Speeches and silences of the disaster. Ethnography of the 1999 floods in Cuxac d'Aude (France)
Laboratire RIVES UMR CNRS Environnement ville et société Lyon, France

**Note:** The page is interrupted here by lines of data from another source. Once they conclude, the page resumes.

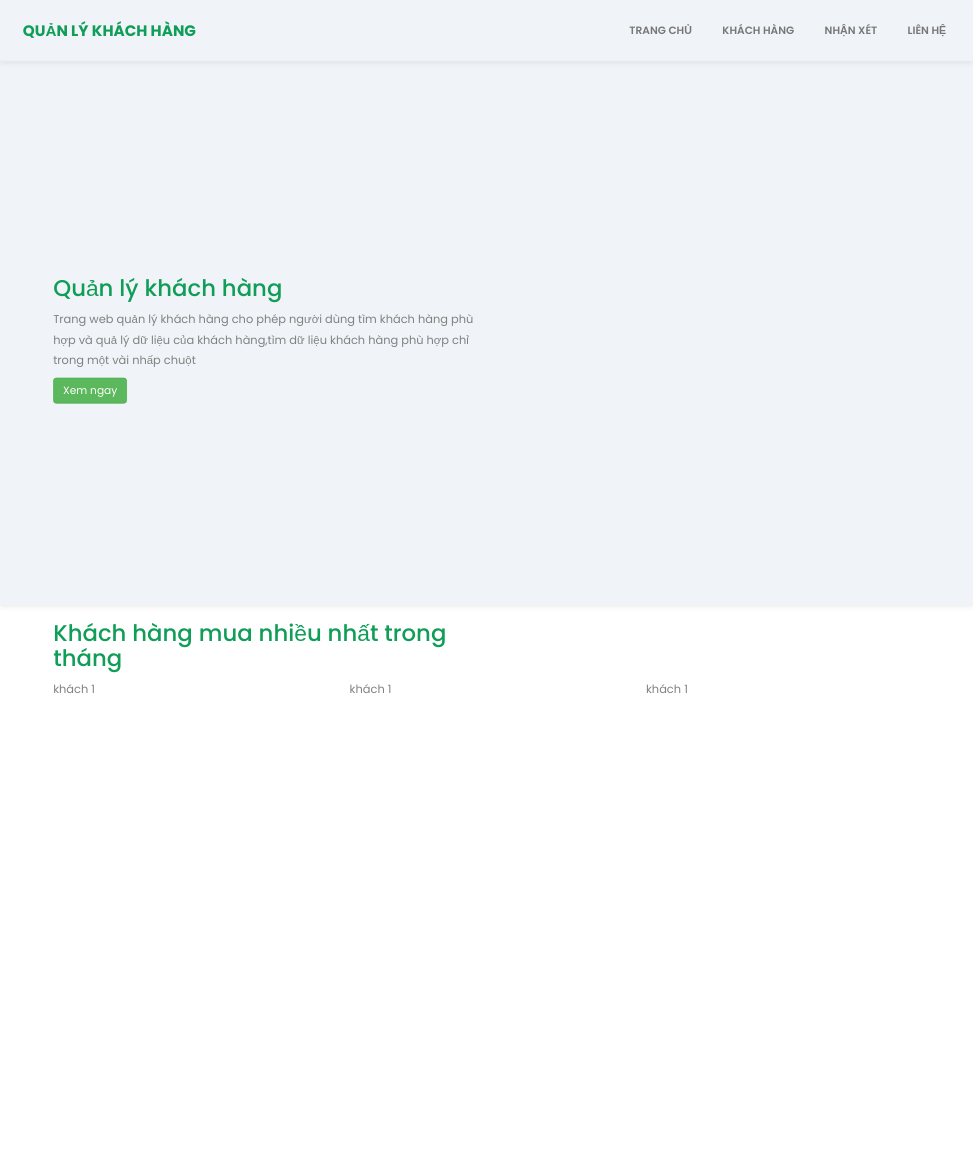
Repository: huutien1904/bt2-ltw
Page: index.html
An editor plug-in stored every save of this project. The page is shown before and after the next save, followed by the edit.
The browser window is 1280 px wide. The pictures show the whole page, at 76% of full size.

Above is the page before, as saved 2021-11-04 00:33:35.

### index.html
<!DOCTYPE html>
<html lang="en">
<head>
    <meta charset="UTF-8">
    <meta http-equiv="X-UA-Compatible" content="IE=edge">
    <meta name="viewport" content="width=device-width, initial-scale=1.0">
    <title>Quản Lý Khách Hàng</title>
    <link rel="stylesheet" href="https://maxcdn.bootstrapcdn.com/bootstrap/3.4.1/css/bootstrap.min.css">
    <link href="https://fonts.googleapis.com/css?family=Montserrat" rel="stylesheet" type="text/css">
    <link href="https://fonts.googleapis.com/css?family=Lato" rel="stylesheet" type="text/css">
    <!-- style -->
    <link rel="stylesheet" href="./style.css">
    <!-- font Poppins -->
    <link rel="preconnect" href="https://fonts.googleapis.com">
    <link rel="preconnect" href="https://fonts.gstatic.com" crossorigin>
    <link href="https://fonts.googleapis.com/css2?family=Poppins:wght@100;200;300;400;500;600;700;800;900&display=swap" rel="stylesheet">
    <!-- javacript boostrap -->
    <script src="https://ajax.googleapis.com/ajax/libs/jquery/3.5.1/jquery.min.js"></script>
    <script src="https://maxcdn.bootstrapcdn.com/bootstrap/3.4.1/js/bootstrap.min.js"></script>
</head>
<body>
  <!-- navbar -->
    <nav class="navbar navbar-default navbar-fixed-top">
        <div class="container-fluid ">
          <div class="navbar-header">
            <button type="button" class="navbar-toggle" data-toggle="collapse" data-target="#myNavbar">
              <span class="icon-bar"></span>
              <span class="icon-bar"></span>
              <span class="icon-bar"></span>
            </button>
            <a class="navbar-brand" href="#myPage">QUẢN LÝ KHÁCH HÀNG</a>
          </div>
          <div class="collapse navbar-collapse" id="myNavbar">
            <ul class="nav navbar-nav navbar-right">
              <li class="active_nav"><a href="#home">TRANG CHỦ</a></li>
              <li ><a href="#customer">KHÁCH HÀNG</a></li>
              <li><a href="#comment">NHẬN XÉT</a></li>
              <li><a href="#contact">LIÊN HỆ</a></li>
            </ul>
          </div>
        </div>
    </nav>
  <!-- end navbar -->
  <!-- trang chủ -->
  <section
    id="home"
    >
    <div class="container">
      <div class="row">
        <div class="col-md-6 col-xs-12 ">
          <div class="">
            <h2 class="slogan">Quản lý khách hàng</h2>
            <p class="">
              Trang web quản lý khách hàng cho phép người dùng tìm khách hàng phù hợp và quả lý dữ liệu của khách hàng,tìm dữ liệu khách hàng phù hợp chỉ trong một vài nhấp chuột
            </p>
            <div class="left-to-right play-on-scroll delay-4">
              <button type="button" class="btn btn-success">Xem ngay</button>
            </div>
          </div>
        </div>
      </div>
    </div>
  </section>
  <!-- end trang chủ -->

  <!-- khách hàng -->
  <section id="customer">

    <div class="container">
      <div class="row">
        <div class="col-md-6 col-sm-12">
          <h2 class="title_customer">Khách hàng mua nhiều nhất trong tháng</h2>
        </div>
      </div>
      <div class="row">
        <div class="col-md-4 col-sm-12">
          khách 1
        </div>
        <div class="col-md-4 col-sm-12">
          khách 1

        </div>
        <div class="col-md-4 col-sm-12">
          khách 1

        </div>
      </div>
    </div>
  </section>
  <!-- end khách hàng -->
  <!--  Nhận xét-->
  <section id="comment">

  </section>
  <!-- liên hệ -->
  <section id="contact">

  </section>
</body>
</html>

### style.css
*{
  font-family: 'Poppins', sans-serif;
}

:root {
  --primary-color: #0f9d58;
  --backgound-color: #f0f3f7;
  --secon-color: #9da2ad;
  --grey: #7a7a7a;
  --white: #ffffff;
}
body {
  font: 400 15px Lato, sans-serif;
  line-height: 1.8;
  color: #818181;
}
.navbar-default{
  padding: 15px;
  background-color: var(--backgound-color);
  box-shadow: 0 2px 8px rgb(0 0 0 / 10%);
}
.navbar-brand{
  font-weight: 700;
  font-size: 20px;
  color: var(--primary-color) !important;

}
.navbar-right li{
  font-size: 14px;
  font-weight: 600;
  margin: 0 5px;
  /* padding:5px; */
}
.navbar-right li:hover{
  background-color: var(--primary-color);
  border-radius: 15px;
  color: white !important;
}
#home{
  margin-top: 77px;
  height: 100vh;
  display: flex;
  justify-content: center;
  align-items: center;
  background-color: var(--backgound-color);
  box-shadow: 0 2px 8px rgb(0 0 0 / 10%);
}
.slogan{
  color: var(--primary-color);
}
.title_customer{
  color: var(--primary-color);

}
#customer{
  height: 100vh;
}
/* .active_nav{
  background-color: var(--primary-color);
  border-radius: 15px;
} */

After the next save:
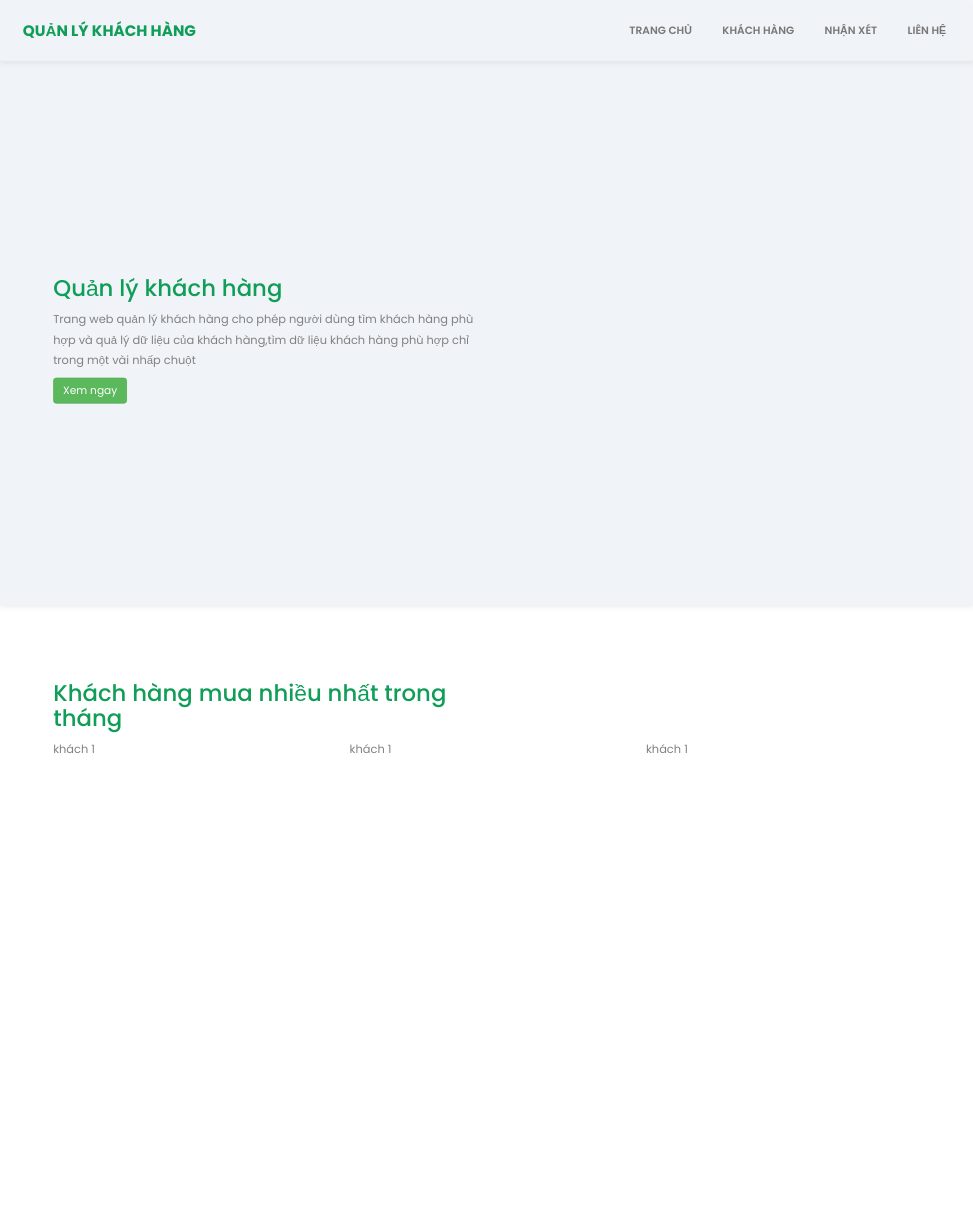
Saved 17 s later.
--- a/style.css
+++ b/style.css
@@ -54,6 +54,7 @@ body {
 }
 #customer{
   height: 100vh;
+  margin-top: 79px;
 }
 /* .active_nav{
   background-color: var(--primary-color);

The binary opposition relative to disasters ? remembering vs forgetting ? is linked with the temporal notion of a ?frozen time? during the crisis and a ?return to normal life? after the event. Two years after the catastrophic floods which have affected the south of France (Aude) in 1999, the four years ethnographical survey led at Cuxac d?Aude (five people killed and 80% of the village devastated) shows the limits of these static approaches. For a single interview, inhabitants tell dramatically the story of the 1999 event and at the same time put it into perspective with their projects for the future. Actually, in this place, they have to deal with a contradictory reality : they have experienced a complete disaster which can occur again and however they are still living there. At that scale, the relation to a disaster cannot be understood through cultural typologies but must be analysed through social dynamics that works in the ordinary time and the daily routines: remembering and forgetting the 1999 floods, trusting and denying the risk of the next disaster. Regarding the research methodology, the field work must deal on these issues with speeches and silences.
Starting from this point, we will analyse the testimonial practices of the inhabitants relative to the collective tragedy. In particular, how psychological assistance during the crisis and the development of a ?risk culture? called by stakeholders afterwards affect the way that inhabitants try to live with the disaster following dynamic attitudes?
We will also study the way different social groups interpret the floods and point out specific people responsible for the disaster. The existing local conflicts between farmers and suburban residents can explain how the ones or the others are accused. After the disaster, a part of the history of the village succumb into social oblivion. Nobody explain clearly how in the 1980?s, the social response to the economic vine crisis has led to transform old vineyards into individual housing. At list, the social context and configuration participate to the way the event enters in the local history and in the collective memory.